Start of Data excerpts

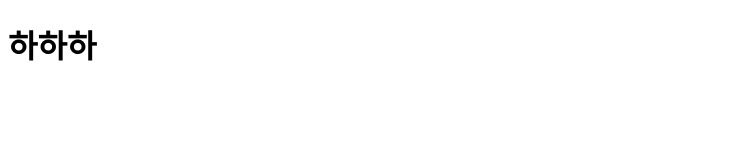
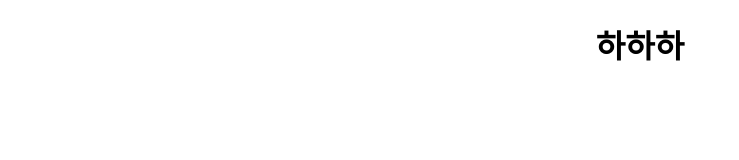
Before and after one commit to CHOIDONGGYUN/openCDG, a plain HTML site: page index.html in a window 1280 px wide. Shown: the whole page, without its empty margins (0-739 px from the left). Drawn offline with Linux system fonts and the light colour scheme.

Commit message:
Reset 실습

```diff
--- a/index.html
+++ b/index.html
@@ -1,6 +1,7 @@
 <!DOCTYPE HTML>
 <html>
 	<body>
-		<h1>하하하<h1>
+		<center><h1>하하하<h1>
+
 	</body>
 </html>
```
Also changed, not shown: 1 other file.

End of Data excerpts

Problem to work on
Pictures are to be left out; all other data must be returned exactly.

Expected output
Before and after one commit to CHOIDONGGYUN/openCDG, a plain HTML site: page index.html in a window 1280 px wide. Shown: the whole page, without its empty margins (0-739 px from the left). Drawn offline with Linux system fonts and the light colour scheme.

Commit message:
Reset 실습

```diff
--- a/index.html
+++ b/index.html
@@ -1,6 +1,7 @@
 <!DOCTYPE HTML>
 <html>
 	<body>
-		<h1>하하하<h1>
+		<center><h1>하하하<h1>
+
 	</body>
 </html>
```
Also changed, not shown: 1 other file.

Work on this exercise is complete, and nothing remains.